"The changes that are proposed to the Basic Education Funding formula are a major topic of discussion right now and it is likely to change through the legislative process before a budget is enacted."
Again this is a B12 shot in the arm. Outside of the Harrisburg hub it's hard to know what is a "major topic" for those on public duty there.
"I also believe, however, that the Governor's recent budget proposal falls well short of its stated goal of "shared sacrifice" due to the economic recession and the state's weakened fiscal condition."
This also shows it's still early and there's time to rectify inequities.
Most responses show sincere dedication to all the people of Pennsylvania. Some were just the same political rhetoric used on the campaign trail. That's depressing. Thankfully that was only one or two responses- (Senators).
The Not-As-Good News
"We must keep in mind that dollars do not always equal quality when it comes to education." I do agree with that statement. I think what happens is those schools without budget issues get "new" technology, new programs, and just new stuff and the other districts think THEY need those things, too. Read Three Cups of Tea by Greg Mortenson to understand how little IS necessary to learn if the desire TO learn is present.
"Based on your comments I don't believe you are a constituent of my legislative district."
I think this is amusing because that means this is a representative of an affluent district- exactly who I hoped to reach! Some research showed that one school district in this representative's area had 0% student poverty concentration! "...but this representative was my favorite respondent. Very courteous replies and complete honesty made that representative earn my respect.
The Bad News
"Governor Tom Corbett laid out his budget proposal on March 8, 2011, and he called for several reforms that will move our educational system from system-centered to student-centered."
That has me intrigued. Having taught elementary school for 11 years ('90-2001)I never had a DAY that was NOT student-centered.
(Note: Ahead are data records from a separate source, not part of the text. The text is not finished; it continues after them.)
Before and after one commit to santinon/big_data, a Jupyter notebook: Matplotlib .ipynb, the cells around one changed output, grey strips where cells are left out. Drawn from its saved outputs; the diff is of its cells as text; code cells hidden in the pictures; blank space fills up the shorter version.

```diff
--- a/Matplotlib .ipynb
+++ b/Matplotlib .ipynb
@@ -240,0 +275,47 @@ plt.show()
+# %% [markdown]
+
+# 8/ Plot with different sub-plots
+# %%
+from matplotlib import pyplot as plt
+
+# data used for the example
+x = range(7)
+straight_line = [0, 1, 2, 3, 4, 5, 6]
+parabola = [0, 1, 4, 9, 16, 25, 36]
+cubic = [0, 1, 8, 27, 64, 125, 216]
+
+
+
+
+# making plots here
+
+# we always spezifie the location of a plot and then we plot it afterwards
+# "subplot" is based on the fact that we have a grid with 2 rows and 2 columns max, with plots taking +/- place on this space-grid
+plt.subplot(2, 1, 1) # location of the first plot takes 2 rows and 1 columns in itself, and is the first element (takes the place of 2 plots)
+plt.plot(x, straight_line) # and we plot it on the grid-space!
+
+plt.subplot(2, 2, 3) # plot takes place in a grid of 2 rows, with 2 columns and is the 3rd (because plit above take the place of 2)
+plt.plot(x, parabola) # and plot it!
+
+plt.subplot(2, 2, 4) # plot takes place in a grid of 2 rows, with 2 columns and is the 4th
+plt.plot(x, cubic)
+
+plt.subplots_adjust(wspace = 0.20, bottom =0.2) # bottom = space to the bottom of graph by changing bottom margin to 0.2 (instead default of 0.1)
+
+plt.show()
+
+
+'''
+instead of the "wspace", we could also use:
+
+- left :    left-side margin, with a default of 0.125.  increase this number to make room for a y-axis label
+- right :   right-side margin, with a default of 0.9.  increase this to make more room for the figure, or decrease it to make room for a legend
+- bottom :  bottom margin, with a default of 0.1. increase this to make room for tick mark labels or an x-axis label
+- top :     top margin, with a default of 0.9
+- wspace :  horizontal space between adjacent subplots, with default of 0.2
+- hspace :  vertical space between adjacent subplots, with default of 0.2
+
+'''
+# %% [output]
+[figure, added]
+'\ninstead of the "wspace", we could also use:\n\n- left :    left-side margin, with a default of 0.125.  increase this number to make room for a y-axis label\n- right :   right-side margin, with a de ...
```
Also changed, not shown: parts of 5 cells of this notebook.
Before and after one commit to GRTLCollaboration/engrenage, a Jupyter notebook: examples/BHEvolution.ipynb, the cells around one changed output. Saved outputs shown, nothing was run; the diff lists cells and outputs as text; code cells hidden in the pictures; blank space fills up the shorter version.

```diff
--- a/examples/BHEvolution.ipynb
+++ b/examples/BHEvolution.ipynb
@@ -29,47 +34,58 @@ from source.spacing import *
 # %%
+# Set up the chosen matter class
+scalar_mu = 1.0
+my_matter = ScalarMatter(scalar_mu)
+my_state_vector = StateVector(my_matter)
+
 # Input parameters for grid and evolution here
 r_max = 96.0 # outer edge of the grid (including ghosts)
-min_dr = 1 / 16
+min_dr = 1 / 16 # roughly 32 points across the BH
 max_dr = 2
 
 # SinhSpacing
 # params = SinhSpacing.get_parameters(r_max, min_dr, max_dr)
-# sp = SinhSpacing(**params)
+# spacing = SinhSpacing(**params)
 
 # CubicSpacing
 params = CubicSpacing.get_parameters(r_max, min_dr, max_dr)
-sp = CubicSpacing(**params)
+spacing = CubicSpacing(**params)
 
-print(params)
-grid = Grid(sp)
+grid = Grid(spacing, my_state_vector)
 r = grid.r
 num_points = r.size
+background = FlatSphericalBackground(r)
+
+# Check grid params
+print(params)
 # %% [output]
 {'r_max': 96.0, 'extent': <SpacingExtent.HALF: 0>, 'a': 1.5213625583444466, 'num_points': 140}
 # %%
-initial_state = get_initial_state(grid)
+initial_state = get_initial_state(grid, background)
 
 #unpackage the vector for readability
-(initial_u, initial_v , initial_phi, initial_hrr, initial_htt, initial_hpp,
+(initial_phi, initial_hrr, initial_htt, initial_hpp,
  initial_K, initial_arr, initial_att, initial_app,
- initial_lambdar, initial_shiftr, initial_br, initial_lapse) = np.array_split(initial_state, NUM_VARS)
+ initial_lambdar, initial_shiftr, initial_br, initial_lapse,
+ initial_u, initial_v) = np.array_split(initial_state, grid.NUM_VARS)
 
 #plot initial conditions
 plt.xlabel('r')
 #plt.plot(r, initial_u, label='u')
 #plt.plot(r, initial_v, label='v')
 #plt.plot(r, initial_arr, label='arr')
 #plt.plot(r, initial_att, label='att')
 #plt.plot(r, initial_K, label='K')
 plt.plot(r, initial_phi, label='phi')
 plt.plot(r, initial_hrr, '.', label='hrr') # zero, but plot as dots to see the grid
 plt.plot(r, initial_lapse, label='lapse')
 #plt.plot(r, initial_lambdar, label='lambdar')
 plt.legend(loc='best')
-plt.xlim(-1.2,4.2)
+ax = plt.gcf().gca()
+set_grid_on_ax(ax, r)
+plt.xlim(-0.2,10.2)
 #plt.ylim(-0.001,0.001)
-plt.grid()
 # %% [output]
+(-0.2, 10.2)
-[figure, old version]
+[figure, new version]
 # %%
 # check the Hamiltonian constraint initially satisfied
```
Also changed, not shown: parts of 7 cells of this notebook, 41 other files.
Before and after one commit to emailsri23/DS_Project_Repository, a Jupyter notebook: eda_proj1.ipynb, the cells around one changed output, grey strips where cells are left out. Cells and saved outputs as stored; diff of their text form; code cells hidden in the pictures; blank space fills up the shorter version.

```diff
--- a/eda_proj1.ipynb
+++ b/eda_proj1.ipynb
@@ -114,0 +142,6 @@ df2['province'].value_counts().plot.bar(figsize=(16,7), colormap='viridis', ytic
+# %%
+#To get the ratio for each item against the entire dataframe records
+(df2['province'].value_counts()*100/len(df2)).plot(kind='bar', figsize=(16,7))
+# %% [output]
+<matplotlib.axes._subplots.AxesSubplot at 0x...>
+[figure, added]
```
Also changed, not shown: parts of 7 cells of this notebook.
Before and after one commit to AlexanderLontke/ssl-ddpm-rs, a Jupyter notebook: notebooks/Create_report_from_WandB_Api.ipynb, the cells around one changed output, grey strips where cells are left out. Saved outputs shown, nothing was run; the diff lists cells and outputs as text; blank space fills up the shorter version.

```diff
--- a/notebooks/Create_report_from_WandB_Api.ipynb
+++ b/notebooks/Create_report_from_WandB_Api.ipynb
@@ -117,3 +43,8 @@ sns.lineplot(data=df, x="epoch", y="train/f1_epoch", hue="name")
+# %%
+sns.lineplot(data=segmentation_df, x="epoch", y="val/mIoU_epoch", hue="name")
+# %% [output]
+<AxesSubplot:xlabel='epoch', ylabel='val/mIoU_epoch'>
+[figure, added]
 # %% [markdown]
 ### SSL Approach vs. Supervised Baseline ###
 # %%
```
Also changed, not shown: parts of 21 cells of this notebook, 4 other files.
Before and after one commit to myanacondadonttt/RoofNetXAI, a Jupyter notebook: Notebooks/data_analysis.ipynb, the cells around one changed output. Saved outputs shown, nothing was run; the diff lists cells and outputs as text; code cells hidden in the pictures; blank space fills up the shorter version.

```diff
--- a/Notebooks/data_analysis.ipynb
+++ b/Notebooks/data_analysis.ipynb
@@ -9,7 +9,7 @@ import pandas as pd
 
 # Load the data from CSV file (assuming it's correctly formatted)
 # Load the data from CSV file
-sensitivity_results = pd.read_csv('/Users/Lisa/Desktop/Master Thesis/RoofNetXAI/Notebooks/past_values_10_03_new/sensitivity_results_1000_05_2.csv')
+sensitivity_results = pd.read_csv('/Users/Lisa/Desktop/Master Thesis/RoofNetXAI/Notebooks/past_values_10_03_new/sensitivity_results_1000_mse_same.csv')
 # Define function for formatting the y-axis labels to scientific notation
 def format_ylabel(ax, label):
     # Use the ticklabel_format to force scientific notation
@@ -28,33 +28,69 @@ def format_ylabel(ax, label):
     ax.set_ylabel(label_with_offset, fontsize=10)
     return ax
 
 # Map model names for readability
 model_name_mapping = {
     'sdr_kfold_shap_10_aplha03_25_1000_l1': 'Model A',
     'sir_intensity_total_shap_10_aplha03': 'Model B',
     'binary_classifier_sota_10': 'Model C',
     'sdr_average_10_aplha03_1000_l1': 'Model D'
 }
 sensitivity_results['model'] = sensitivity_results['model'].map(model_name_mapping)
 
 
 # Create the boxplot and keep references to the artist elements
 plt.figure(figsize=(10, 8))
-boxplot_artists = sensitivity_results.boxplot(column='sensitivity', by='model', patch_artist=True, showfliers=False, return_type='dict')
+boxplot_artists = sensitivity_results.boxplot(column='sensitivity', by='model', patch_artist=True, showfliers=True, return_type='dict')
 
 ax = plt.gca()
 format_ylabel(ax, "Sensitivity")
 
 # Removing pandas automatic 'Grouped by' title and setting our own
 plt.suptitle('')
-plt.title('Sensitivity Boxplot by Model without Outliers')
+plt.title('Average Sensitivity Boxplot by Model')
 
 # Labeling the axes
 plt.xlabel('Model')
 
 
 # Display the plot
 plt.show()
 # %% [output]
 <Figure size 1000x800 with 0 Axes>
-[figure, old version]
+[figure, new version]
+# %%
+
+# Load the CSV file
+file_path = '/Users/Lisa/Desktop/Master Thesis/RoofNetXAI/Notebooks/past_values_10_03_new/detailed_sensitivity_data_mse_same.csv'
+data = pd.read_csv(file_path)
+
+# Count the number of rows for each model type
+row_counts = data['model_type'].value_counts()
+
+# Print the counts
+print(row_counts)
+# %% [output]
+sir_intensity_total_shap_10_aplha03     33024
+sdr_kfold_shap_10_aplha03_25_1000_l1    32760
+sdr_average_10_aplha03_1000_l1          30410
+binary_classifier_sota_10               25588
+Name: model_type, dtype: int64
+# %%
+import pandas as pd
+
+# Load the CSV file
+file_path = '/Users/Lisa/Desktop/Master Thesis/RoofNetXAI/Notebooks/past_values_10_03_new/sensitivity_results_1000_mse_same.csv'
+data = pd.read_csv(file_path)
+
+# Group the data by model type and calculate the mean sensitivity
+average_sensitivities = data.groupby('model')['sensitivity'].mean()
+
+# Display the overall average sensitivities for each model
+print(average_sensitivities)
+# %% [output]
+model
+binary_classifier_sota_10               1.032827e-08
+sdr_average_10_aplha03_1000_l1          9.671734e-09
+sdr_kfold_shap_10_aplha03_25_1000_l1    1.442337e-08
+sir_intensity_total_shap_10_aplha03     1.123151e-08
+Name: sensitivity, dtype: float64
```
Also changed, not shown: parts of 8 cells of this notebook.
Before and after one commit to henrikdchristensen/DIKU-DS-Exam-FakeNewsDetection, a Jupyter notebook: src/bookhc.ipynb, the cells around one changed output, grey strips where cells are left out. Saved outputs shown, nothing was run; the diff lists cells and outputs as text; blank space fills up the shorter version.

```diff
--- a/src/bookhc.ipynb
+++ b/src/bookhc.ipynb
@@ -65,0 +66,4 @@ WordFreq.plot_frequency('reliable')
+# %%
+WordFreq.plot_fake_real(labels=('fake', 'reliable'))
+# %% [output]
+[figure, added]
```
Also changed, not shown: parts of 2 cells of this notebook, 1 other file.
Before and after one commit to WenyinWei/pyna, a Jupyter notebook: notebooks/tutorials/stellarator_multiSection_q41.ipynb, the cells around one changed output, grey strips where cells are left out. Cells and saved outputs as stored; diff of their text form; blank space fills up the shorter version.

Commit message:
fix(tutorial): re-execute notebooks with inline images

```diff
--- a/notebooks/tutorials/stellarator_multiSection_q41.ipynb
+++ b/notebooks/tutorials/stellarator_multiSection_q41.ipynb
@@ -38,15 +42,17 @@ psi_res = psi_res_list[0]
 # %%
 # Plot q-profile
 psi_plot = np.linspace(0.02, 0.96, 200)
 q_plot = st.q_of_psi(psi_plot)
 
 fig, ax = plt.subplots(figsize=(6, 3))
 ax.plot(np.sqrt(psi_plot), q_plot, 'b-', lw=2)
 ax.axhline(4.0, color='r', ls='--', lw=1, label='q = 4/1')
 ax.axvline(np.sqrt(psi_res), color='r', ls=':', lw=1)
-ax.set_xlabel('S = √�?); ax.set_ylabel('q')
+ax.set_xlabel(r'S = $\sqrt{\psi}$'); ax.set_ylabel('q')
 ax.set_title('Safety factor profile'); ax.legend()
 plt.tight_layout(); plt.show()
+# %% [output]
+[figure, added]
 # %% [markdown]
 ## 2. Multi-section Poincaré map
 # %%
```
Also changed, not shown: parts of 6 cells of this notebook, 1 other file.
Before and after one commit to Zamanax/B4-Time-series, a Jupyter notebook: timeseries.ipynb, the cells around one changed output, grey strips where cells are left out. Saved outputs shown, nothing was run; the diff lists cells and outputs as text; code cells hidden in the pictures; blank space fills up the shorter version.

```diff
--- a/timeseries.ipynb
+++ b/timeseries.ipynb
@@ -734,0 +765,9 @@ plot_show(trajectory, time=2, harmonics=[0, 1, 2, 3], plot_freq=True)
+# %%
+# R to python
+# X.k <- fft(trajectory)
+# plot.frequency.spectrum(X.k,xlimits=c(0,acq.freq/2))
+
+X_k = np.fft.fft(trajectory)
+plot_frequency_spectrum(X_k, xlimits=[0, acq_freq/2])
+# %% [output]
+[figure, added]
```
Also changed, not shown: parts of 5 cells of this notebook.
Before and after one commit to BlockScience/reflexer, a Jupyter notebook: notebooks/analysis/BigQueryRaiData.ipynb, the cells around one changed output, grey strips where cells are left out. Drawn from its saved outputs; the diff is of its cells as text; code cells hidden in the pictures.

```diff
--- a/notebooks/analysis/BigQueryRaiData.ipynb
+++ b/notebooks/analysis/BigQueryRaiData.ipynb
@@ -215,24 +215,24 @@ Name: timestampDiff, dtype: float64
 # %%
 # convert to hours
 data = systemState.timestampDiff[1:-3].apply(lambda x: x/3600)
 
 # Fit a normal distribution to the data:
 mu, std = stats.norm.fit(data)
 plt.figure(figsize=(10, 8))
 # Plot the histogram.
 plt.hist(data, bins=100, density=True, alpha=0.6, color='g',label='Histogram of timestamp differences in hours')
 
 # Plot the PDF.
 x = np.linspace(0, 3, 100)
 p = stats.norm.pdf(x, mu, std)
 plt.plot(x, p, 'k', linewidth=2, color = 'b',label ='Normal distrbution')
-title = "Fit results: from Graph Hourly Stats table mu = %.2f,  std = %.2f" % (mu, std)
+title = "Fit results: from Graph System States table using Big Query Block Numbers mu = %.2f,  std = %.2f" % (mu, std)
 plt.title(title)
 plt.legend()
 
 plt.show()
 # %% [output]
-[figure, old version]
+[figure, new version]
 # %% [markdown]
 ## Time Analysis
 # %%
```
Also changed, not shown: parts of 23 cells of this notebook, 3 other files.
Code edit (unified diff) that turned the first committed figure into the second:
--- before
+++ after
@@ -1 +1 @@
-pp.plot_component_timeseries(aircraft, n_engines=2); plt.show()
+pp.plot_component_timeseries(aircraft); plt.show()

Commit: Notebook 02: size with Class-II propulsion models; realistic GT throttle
I wonder if that means a movement away from teaching just to score well on one test (PSSAs)? I don't mean to be disrespectful but who is working on these reforms??? What research are they basing it on??? Yikes!
"Your message doesn't indicate where you are from, so I'm having trouble understanding your points, because the districts I represent clearly are not among some of the high poverty areas of the state." Ooooo, this sentence just rankles me. Here is a passage from my letter:
It is my understanding that a certain formula was used to determine the
amount of money each school district would receive in 2011-2012 based on the
2010-2011 Basic Education Funding allocation of state dollars. During this
time, 2010-2011, federal stimulus monies were divvied among the PA districts
with the most poverty and highest property taxes, which includes us. The
state, in turn, then reduced their allocation of funding to these districts.
Therefore the federal stimulus money was not additional money. It was simply
replacing previously budgeted state money for these districts. Now that the
federal stimulus money is no longer available the stimulus amount should not
be considered as part of the state's 2010-2011 state education funding
total. It is a significant difference and should be considered when
determining state education budget cuts.
I tried to be as clear and specific as I could. And obviously OTHER representatives were able to understand my points! I think some remedial legislator training is necessary. So it didn't help when the closing to this brief email was, "Sent from my iPad" Then the legislator's name. Now, maybe iPad automatically does that before someone types their name. So I can't rush to judgment.
Overall, the time spent doing all this was worth it. Even though it was only a few responses I have a better sense of what is happening with the state budget. I added a paragraph about the Marcellus Shale issues but will do a separate blog about that.
Sent from my Dell Laptop
No, that closing definitely stinks. I'll stick with...